**WORK TO COMPLETE:** Please filter the data down to the lines that include the word "False" and copy them.

**MATERIAL FOR THE TASK:**
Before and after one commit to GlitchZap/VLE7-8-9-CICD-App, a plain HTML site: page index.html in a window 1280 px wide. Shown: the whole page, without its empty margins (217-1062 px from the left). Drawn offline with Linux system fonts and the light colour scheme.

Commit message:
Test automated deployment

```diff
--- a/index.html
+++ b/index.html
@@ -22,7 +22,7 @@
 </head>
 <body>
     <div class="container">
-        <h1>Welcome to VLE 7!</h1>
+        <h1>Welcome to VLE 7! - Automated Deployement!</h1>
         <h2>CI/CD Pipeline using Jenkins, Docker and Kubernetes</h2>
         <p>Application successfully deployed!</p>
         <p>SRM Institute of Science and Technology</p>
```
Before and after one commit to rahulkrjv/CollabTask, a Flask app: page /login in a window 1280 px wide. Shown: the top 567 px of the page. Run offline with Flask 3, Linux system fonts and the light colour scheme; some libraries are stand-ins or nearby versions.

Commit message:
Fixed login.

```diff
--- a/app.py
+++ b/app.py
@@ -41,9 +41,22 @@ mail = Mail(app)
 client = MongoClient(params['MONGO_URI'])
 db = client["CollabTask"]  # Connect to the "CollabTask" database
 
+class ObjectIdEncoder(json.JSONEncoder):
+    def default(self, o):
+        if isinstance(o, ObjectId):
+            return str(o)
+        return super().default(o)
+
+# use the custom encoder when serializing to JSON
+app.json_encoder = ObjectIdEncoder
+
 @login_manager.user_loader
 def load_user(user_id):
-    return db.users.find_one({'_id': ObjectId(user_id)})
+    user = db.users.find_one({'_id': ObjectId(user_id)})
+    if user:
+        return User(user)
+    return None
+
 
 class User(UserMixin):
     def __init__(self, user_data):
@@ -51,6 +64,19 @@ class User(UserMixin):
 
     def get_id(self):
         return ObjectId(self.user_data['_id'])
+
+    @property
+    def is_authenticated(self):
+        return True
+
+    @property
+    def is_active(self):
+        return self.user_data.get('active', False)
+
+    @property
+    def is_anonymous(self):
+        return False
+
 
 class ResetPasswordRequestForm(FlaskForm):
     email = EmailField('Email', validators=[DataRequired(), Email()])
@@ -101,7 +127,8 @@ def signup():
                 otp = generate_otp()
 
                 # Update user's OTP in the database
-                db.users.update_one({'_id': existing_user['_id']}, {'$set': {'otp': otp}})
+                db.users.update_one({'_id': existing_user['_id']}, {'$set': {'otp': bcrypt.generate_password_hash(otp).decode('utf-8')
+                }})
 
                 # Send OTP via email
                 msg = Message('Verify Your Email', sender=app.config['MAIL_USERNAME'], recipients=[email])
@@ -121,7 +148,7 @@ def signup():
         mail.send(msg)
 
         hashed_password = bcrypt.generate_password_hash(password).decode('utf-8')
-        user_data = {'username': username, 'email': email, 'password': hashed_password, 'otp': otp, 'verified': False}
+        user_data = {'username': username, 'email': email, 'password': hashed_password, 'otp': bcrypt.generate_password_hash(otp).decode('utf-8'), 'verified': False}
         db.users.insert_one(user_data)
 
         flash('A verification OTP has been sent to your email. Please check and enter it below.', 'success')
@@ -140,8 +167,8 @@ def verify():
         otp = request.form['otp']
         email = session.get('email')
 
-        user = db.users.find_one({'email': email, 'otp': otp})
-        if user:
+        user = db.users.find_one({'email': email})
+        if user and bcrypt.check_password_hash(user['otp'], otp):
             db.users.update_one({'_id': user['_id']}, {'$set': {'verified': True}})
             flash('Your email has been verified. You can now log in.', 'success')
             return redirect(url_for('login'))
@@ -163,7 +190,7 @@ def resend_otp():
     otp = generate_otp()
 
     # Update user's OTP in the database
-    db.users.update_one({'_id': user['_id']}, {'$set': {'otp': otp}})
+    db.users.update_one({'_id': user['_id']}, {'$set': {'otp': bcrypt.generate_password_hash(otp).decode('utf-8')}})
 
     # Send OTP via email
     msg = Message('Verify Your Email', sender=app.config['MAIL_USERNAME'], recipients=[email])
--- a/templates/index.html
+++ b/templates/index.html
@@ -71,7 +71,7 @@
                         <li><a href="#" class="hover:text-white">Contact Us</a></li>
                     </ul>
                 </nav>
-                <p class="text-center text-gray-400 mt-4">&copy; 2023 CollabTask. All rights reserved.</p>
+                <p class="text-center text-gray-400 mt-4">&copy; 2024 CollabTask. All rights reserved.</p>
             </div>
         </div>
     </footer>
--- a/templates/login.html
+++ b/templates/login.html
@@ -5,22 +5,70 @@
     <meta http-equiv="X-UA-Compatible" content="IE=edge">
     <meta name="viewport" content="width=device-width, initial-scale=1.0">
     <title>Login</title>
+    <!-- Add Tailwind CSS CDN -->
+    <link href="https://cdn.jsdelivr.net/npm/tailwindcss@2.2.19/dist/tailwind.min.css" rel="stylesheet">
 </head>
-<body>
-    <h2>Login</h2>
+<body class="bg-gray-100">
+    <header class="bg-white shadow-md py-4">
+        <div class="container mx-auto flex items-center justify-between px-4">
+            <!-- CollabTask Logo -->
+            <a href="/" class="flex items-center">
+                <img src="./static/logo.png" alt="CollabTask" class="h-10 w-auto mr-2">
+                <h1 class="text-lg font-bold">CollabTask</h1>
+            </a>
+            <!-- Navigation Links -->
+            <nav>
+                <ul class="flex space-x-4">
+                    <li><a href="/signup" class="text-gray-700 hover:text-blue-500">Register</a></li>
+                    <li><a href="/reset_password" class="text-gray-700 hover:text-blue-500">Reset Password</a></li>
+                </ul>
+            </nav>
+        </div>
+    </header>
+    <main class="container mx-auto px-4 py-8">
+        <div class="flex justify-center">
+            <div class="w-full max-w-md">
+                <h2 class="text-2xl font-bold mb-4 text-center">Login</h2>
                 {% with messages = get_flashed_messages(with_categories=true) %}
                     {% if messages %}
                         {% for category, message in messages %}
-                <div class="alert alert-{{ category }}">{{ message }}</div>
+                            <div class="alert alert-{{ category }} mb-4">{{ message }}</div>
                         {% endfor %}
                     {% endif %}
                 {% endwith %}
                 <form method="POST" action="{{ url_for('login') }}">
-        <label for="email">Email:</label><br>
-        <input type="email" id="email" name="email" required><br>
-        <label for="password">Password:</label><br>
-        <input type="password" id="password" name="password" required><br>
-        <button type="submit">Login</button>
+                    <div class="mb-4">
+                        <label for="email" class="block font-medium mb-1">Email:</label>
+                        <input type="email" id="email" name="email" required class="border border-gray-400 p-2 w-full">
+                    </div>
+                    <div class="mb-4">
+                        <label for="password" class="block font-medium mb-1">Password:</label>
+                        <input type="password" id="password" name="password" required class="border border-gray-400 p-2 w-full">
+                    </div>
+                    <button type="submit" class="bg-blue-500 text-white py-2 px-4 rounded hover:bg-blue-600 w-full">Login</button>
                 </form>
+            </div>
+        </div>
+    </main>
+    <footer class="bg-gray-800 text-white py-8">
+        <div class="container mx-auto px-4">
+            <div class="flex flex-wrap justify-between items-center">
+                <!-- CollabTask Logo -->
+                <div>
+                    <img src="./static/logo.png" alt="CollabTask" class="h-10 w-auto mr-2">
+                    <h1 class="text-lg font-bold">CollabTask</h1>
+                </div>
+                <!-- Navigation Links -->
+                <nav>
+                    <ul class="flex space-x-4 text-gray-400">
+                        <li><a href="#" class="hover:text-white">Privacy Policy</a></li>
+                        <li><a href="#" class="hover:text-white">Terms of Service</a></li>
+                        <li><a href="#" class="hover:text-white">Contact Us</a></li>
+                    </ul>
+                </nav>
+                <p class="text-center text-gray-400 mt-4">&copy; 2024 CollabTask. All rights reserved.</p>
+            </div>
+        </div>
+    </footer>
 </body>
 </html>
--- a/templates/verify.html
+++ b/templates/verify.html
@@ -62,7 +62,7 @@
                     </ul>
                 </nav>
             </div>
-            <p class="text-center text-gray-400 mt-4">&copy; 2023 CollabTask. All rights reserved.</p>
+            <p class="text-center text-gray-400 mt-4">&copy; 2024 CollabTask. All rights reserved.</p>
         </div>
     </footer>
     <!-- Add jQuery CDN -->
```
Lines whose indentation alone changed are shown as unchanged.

**COMPLETED TASK:**
+        return self.user_data.get('active', False)
+        return False
-        user_data = {'username': username, 'email': email, 'password': hashed_password, 'otp': otp, 'verified': False}
+        user_data = {'username': username, 'email': email, 'password': hashed_password, 'otp': bcrypt.generate_password_hash(otp).decode('utf-8'), 'verified': False}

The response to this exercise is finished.